Need an emergency vet? Go here:

Need a rabbit rescue? Find contacts here or contact us

This website is devoted to the care and well-being of all rabbits, and focuses on pet rabbits kept as indoor members of the family.

Last site update: Sun Jun 28 21:49:23 EDT 2020

Check out my book on pet rabbit care and socialization, and I'm always updating it. The book is copyright-protected but available for free, though I request a $1 donation for the bunnies and for my efforts. C'mon, what's a buck?

Outdoor Housing

Outdoor Housing


Successful Outdoor Housing

As no one in really knows that much about outdoor housing, we are going to allow our readers contribute their ideas until a decent article can be written.
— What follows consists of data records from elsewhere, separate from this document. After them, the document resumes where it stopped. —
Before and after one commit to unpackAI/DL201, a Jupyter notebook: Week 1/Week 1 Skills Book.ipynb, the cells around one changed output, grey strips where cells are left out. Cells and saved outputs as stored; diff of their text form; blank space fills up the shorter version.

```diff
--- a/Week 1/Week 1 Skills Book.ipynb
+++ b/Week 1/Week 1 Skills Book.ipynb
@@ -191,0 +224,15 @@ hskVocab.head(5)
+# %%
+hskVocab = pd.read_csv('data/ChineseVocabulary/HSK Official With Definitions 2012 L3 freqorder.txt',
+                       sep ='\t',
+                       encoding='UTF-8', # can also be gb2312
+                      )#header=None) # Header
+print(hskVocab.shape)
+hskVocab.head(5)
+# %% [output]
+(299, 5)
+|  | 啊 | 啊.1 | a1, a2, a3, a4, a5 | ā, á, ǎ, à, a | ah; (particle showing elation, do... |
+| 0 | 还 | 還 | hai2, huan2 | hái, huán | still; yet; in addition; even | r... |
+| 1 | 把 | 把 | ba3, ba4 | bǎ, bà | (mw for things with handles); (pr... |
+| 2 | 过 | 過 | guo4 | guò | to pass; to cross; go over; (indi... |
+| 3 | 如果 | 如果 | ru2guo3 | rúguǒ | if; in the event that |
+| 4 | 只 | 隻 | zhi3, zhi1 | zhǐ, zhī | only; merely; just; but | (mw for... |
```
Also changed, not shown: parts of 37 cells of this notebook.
Remember, the average life span of an indoor rabbit is 8 to 12 years, and we've seen up to age 19.

We received this email from one of our readers who has been very successful in having rabbits outdoors. The life span of these rabbits is up to 4-6 years

My rabbits are personally housed underneath our one story addition. The addition is enclosed in lattice, so basically it's like the underneath of a deck, but with a solid roofing. When a rabbit lives outdoors they must be housed out of direct sunlight, wind, rain, and snow. Basically somehere outdoors that the elements will not reach them, i.e a shed, or under the dack, or addition, on the side of the house where the wind will not be or where the least sun is. Most all of our rabbits are in 2' X 3.5' hutches, with a wooden nesting area that is roughly 1/3 of the cage. The hutches have pull out trays that we put pine shavings in, so it soaks up the urine. The cages are cleaned every day, just as indoor bunnies homes arre. Since the bottom of the hutches is wire, except for the nesting part which is wood, we give them woven grass mats to rest their paws on. They can use it for a yummy snack too! We use metal food and water bowls that attach to the cage wire. Rabbits need water at all times, as you know, so in the winter, when the bowls freeze, luke warm water is needed for the bowls, this will make it so the water will take more time to get icy, and it warm up the bunny too! We feed Blue Seal Bunny 16, and we add a large can of oats per 25lbs of food, this gives them a little extra calories and meat on their bones in the winter.

We feed our rabbits papaya complete tablets, papaya is good for helping them digest and hold on to the proteins they get from their food. This is not necessary by any means, but I like to go out of my way for my rabbits. Our bunnies have toys just like indoor bunnies, and they have a pen set up just for them to be able to play in. Some of our does are bonded, which we feel it is best to have a bonded pair of bunnies living together if outdoors, they tend to keep eachother warm, of course bonded bunnies must be spayed and neutered, we don't need any mistake litters! We also give our rabbits little blankets if we feel they will need them that winter.

Our addition where they are housed under is not only enclosed in lattice, but also a thick heavy plastic sheeting, since lattice has holes in it, in the winter we put this up to block out snow. Lattice brakes wind, but not snow! On days like this where the air is freezing.. the rabbits each get a whole chuck of hay to bury themselves in. Once the water bowls have a lot of ice in them, they need to be brought in and soaked in hot water to remove the ice. The water can not be hot!! Luke warm to warm only, hot water burns people toungues, imagine what it would do to a little bunny tongue!

Now for summer: The summer is a different story. Bunnies start to get very stressed once temperatures get into mid 70's, and if a rabbit is out in the open in 80 degree weather, it can be fatal. We freeze water bottles and water jugs, and put them in the cages. the buns lay against them, and lick them and it does wonders at keeping them cool. We put ice cubes in the water. We use less hay, still hay in there hay racks to eat, but less for bedding, as it gets hot! Cages need to be kept extra extra clean, as it can start to smell with the heat. The hutches can be sprayed out with a hose weekly to reduce the smell, but make sure the bunny is out of the hutch when you are spraying, we don;t want to get the bunny wet. As you mentions, the bunny fan works well to cool them. But the main thing you need to stress is the importance of keeping them in the shade. In the summer under the addition it is about 10 degrees cooler, and in the winter about 10 degrees warmer. this helps the bunnies! Days where it is nearing 100 degrees, or the 90s... a put a little water on my hand, and simply wipe the water on the ears. This cools the bunny down as their ears are important to keep cool, this is where the bunny releases a lot of heat or will absorb the cool water. I let my bunnies out in their large pen to play too, they dig holes in the shade and fall asleep in the dirt, as its nice and cool.

Copyright ©2020
3 Bunnies Rabbit Resources
All Rights Reserved
About Us
Contact Us
Site Map

This site is supported strictly by donations from our readers

A Buck for the Bunnies
Last update: Sun Jun 28 21:49:23 EDT 2020